So your designer friend is back and she drops you a hot new design. Due to a branding declaration from a highly-paid branding consultant, your whole app needs to use this new typeface.
Here’s the catch though — Android doesn’t ship with hot new typefaces like Uptown Sans, so you have to figure out how to convince TextView to render with it. The goal is to make setting the font as easy as every other attribute on a TextView.
Step 1. Copy your .otf into your assets folder
We don’t want to go to the effort of rewriting TextView from scratch, it gives us so much. We just want it to accept custom fonts from our layout XML. So we extend. Embrace, extend… embiggen? It’s something like that, I’m pretty sure. Enfranchise? Embark? Empower? Yeah, empower, that has to be it.
Step 3. You need to add this to your attrs.xml, or create res/values/attrs.xml with this if you don’t have one already
Step 4. Back to the layout file – but with two adjustments
That’s it. Build & run, and you’re done.
But wait, you say. DRY that up, right? Yeah, let’s do. You don’t want to have the type in the whole path to the font in every layout file, isn’t that what auto-complete is for? So let’s kick it up a notch. Now I want two weights of that typeface, and the ability to easily reference one or the other.
We need to adjust your attribute to be an enum, instead of a string. Here’s the new version:
Then in the custom TextView, we can dereference those.
And we’re there. See? Not that hard.

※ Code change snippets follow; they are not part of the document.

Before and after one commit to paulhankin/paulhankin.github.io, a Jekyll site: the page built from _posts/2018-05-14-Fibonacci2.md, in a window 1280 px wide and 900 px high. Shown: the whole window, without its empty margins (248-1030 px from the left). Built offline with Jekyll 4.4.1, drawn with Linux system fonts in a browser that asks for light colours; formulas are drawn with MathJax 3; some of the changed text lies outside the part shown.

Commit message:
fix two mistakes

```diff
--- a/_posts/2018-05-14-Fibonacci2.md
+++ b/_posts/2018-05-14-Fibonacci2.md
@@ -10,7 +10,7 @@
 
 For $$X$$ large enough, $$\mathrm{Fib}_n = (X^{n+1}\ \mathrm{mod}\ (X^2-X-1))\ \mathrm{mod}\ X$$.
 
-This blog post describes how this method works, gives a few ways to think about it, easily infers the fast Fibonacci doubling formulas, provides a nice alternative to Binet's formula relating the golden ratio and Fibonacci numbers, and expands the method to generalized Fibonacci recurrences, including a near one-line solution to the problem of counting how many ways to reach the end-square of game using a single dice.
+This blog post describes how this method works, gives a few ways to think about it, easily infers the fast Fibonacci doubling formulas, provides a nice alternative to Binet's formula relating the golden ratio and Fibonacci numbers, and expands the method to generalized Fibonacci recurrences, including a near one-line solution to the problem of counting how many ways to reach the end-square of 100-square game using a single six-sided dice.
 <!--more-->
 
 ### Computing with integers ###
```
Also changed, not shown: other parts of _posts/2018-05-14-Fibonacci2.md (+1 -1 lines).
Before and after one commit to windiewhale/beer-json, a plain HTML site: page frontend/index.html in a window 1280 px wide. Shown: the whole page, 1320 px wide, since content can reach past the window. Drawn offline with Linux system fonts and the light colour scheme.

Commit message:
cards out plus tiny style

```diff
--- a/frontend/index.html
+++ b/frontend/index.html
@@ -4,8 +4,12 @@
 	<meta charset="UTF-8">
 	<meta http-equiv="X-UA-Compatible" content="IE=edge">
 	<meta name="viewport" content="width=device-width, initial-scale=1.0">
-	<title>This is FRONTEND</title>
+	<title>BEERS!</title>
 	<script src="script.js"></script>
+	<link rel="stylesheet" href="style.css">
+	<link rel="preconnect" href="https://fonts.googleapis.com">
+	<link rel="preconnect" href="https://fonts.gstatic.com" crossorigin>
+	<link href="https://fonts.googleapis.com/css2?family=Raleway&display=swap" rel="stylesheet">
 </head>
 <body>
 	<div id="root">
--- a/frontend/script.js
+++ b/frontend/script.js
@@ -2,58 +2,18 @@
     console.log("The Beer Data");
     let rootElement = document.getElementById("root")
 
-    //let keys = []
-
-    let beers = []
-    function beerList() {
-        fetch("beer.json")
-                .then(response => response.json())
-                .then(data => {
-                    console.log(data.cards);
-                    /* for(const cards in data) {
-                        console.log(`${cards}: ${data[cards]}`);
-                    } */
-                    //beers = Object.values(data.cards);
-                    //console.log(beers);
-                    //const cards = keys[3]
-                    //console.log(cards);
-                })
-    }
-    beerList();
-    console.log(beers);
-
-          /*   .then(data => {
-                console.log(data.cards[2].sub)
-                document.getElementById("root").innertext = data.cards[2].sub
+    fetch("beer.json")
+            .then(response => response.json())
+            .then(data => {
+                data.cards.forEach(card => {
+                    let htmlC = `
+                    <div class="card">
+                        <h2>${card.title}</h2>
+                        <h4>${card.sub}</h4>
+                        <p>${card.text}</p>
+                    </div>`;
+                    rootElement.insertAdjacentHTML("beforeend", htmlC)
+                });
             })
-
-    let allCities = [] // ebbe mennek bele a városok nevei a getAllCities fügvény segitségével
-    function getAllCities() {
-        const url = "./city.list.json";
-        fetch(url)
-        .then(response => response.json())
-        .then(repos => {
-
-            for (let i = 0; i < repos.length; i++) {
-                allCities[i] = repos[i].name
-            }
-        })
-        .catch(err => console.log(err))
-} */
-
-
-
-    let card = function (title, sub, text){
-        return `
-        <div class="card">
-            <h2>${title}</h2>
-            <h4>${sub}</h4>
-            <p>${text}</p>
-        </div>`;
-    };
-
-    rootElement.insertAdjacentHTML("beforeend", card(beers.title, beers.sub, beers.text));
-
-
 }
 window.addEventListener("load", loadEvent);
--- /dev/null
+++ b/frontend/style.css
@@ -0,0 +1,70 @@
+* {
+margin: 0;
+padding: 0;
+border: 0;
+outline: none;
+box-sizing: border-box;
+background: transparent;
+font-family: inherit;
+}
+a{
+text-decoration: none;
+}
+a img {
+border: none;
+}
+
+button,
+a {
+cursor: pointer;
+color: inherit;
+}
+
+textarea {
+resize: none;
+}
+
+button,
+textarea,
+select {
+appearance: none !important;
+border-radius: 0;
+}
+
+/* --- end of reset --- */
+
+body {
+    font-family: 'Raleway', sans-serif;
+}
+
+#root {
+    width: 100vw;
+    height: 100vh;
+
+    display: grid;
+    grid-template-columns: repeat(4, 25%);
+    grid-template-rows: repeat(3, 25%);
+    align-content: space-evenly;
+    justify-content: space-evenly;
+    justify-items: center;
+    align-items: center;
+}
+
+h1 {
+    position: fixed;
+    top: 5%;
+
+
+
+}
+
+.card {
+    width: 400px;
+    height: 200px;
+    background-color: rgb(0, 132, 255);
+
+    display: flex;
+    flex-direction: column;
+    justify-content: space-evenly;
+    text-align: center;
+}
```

- “There are other ways to do this!”
- Agreed. There are others like it, but this one is mine. Tweet @ me with better solutions.
- “Why not just use a TextView in the XML and use setTypeface() to change the typeface?”
- You totally could. I prefer to keep layout stuff in my layout files for code architecture reasons.
What did I miss? Seriously, tweet @ me. Half of the reason I wrote this article was because this feels like way too much work, so if you’ve got a better solution that I overlooked, I’d love to hear about it.